**What you need to do:**
Look for the string "eerste" in the material below. Copy every line where you find it.

**Given entries:**

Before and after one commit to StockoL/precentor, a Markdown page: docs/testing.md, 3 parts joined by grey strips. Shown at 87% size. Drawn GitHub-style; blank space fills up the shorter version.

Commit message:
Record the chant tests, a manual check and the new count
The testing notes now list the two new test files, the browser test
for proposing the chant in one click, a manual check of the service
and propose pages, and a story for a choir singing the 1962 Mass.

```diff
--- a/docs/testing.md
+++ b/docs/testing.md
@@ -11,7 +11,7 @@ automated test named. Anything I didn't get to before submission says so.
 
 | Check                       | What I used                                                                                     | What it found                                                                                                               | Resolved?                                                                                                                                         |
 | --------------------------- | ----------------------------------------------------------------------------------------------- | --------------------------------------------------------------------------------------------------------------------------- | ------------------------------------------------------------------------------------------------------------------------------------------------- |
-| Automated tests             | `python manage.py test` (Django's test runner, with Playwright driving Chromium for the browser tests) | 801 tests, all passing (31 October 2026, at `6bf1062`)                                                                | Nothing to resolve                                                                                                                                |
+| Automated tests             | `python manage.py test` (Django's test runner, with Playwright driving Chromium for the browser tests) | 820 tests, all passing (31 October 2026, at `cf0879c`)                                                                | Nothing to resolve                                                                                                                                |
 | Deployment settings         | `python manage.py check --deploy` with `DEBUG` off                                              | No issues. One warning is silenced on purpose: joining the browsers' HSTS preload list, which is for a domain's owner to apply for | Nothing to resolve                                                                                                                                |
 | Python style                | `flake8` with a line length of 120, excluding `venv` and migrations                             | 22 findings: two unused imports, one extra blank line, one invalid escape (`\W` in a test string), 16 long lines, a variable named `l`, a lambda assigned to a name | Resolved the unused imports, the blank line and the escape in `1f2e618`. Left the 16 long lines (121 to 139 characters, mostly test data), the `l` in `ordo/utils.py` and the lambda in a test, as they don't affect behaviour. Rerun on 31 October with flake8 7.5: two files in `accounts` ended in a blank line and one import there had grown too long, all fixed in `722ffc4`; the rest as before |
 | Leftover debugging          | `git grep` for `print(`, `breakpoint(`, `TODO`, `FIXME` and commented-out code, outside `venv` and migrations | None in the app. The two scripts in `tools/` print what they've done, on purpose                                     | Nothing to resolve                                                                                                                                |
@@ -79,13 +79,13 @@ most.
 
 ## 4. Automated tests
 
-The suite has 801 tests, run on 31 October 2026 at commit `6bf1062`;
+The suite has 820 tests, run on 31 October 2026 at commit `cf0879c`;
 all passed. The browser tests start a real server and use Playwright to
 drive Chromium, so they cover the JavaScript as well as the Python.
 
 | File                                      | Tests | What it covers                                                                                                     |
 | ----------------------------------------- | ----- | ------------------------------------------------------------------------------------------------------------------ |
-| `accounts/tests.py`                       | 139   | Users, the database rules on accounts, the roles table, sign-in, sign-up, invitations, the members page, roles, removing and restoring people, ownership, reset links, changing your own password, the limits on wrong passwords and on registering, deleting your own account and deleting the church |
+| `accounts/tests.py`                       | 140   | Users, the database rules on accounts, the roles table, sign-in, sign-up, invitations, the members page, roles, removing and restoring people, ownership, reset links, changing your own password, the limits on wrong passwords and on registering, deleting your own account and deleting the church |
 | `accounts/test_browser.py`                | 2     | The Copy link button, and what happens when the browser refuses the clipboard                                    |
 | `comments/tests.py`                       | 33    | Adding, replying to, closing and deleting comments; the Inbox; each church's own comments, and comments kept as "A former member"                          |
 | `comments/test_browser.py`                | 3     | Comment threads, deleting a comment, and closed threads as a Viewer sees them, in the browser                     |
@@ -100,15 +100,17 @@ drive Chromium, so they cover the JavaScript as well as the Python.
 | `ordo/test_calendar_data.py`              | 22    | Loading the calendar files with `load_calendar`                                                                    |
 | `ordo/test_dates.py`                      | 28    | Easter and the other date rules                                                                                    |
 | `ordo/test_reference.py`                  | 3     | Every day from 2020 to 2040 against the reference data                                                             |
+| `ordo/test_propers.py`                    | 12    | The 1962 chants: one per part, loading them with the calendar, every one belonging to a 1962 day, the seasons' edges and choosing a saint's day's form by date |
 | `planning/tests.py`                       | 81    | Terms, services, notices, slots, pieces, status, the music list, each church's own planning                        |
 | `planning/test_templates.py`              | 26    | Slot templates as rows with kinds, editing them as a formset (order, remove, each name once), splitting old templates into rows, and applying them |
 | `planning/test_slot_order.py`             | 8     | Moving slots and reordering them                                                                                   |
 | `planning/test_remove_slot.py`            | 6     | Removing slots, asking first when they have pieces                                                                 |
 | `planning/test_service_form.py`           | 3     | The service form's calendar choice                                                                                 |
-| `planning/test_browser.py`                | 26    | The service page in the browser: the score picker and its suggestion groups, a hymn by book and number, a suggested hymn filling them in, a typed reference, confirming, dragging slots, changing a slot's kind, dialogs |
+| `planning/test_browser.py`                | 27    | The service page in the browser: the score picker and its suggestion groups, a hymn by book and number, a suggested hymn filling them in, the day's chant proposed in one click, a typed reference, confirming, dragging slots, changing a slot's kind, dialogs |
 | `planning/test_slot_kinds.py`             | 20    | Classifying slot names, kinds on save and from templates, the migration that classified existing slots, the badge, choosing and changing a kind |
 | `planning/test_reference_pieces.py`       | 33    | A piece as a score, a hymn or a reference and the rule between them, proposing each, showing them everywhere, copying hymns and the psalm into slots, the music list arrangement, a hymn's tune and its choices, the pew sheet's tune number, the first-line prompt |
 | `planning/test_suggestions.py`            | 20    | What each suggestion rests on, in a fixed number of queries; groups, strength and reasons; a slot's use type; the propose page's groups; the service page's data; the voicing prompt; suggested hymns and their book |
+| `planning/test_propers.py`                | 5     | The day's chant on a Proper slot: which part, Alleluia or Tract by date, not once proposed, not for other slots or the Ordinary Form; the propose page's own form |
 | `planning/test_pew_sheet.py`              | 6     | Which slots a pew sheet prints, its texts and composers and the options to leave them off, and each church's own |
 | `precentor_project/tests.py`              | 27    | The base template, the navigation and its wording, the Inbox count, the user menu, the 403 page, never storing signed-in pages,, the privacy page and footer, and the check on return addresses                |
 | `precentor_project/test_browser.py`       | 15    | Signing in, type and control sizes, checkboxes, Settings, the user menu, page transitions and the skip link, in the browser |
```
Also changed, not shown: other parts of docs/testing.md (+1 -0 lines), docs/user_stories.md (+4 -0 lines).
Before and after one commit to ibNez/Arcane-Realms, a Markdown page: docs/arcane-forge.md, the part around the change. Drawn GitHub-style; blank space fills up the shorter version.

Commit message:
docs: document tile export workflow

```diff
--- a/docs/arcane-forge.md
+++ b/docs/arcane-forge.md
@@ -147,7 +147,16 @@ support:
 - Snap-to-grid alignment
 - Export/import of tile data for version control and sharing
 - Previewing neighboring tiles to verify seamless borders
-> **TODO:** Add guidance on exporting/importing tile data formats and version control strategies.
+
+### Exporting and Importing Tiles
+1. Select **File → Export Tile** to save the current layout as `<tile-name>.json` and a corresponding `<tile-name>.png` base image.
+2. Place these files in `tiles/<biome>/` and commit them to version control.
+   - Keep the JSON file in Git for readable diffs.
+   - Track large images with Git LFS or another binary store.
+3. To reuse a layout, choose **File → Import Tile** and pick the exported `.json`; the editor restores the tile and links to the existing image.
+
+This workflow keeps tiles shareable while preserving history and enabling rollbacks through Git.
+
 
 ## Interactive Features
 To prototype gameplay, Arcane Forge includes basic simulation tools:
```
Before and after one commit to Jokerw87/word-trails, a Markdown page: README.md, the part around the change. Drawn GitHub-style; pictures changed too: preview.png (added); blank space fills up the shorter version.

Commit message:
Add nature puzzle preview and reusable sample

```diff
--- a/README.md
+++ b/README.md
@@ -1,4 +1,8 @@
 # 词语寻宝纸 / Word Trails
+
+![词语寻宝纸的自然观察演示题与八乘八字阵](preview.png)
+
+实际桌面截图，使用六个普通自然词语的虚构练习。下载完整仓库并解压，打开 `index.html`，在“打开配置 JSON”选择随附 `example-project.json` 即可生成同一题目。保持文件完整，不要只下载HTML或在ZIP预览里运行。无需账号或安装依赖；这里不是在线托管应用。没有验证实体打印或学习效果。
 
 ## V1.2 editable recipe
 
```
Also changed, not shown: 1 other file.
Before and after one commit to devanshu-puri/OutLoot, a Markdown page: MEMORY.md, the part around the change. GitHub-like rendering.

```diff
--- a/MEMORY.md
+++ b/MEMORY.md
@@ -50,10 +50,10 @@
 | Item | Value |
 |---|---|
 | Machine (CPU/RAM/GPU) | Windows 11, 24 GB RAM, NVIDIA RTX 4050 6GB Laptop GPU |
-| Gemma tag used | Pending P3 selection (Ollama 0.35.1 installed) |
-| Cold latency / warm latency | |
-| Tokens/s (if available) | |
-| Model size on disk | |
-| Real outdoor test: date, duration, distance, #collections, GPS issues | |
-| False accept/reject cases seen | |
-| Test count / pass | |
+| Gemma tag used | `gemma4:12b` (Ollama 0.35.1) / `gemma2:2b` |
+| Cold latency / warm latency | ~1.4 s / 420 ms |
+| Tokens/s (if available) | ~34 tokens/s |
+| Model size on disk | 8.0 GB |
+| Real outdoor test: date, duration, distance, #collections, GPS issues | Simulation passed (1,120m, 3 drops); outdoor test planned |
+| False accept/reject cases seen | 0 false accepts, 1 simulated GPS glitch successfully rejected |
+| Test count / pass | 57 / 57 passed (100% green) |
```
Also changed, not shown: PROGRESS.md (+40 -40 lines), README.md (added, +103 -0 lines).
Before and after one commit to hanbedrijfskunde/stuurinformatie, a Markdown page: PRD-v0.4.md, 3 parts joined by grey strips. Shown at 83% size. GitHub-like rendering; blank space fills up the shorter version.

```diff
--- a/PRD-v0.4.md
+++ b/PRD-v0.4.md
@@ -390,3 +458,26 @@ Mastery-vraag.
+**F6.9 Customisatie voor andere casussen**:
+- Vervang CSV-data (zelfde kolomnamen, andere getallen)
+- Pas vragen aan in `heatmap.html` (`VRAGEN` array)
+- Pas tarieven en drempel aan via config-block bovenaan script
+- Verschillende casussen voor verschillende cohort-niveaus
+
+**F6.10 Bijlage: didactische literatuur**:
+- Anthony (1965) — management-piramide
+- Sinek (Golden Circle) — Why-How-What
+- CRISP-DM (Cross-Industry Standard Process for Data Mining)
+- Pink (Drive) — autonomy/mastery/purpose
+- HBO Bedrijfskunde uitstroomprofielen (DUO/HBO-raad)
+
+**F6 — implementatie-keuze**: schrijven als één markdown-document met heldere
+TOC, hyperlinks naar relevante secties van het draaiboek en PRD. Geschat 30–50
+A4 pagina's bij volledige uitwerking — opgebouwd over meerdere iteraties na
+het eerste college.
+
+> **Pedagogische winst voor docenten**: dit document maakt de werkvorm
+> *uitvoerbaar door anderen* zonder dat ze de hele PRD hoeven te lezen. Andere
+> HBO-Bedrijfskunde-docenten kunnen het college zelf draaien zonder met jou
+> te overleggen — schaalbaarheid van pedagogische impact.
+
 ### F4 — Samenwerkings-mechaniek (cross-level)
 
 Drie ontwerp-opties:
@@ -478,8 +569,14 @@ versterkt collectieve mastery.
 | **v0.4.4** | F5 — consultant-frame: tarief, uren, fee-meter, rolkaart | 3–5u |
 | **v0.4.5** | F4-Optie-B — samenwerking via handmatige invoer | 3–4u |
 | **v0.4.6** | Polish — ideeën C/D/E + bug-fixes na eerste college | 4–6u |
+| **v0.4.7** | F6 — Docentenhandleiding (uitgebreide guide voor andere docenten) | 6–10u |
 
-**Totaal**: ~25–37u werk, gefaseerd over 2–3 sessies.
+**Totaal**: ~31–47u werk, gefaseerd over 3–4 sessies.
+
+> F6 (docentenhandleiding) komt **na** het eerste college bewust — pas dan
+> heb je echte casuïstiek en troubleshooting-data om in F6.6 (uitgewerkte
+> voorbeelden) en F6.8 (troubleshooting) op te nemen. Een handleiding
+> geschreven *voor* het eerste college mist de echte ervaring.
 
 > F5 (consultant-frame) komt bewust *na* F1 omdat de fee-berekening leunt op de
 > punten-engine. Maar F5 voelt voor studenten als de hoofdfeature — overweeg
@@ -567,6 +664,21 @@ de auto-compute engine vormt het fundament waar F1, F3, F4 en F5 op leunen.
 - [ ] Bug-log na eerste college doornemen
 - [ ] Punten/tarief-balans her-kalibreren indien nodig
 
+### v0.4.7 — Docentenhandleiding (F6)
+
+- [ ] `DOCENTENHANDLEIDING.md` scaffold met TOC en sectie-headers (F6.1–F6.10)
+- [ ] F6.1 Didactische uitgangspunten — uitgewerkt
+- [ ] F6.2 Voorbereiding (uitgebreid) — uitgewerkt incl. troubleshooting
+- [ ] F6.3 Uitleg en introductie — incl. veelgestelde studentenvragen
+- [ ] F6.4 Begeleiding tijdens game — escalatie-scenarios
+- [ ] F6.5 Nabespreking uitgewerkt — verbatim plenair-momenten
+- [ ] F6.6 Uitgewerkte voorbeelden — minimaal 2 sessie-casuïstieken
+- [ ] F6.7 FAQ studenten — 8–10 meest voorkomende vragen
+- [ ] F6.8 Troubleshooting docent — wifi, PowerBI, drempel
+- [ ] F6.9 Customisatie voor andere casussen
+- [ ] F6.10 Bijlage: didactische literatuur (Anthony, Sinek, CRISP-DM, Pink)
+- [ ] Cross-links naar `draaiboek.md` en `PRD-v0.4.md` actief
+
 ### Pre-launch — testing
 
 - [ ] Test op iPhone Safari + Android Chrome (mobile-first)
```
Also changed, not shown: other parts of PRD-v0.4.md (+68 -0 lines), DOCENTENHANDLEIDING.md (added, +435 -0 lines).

**Exercise output:**
+het eerste college.
 | **v0.4.6** | Polish — ideeën C/D/E + bug-fixes na eerste college | 4–6u |
+> F6 (docentenhandleiding) komt **na** het eerste college bewust — pas dan
+> geschreven *voor* het eerste college mist de echte ervaring.
 - [ ] Bug-log na eerste college doornemen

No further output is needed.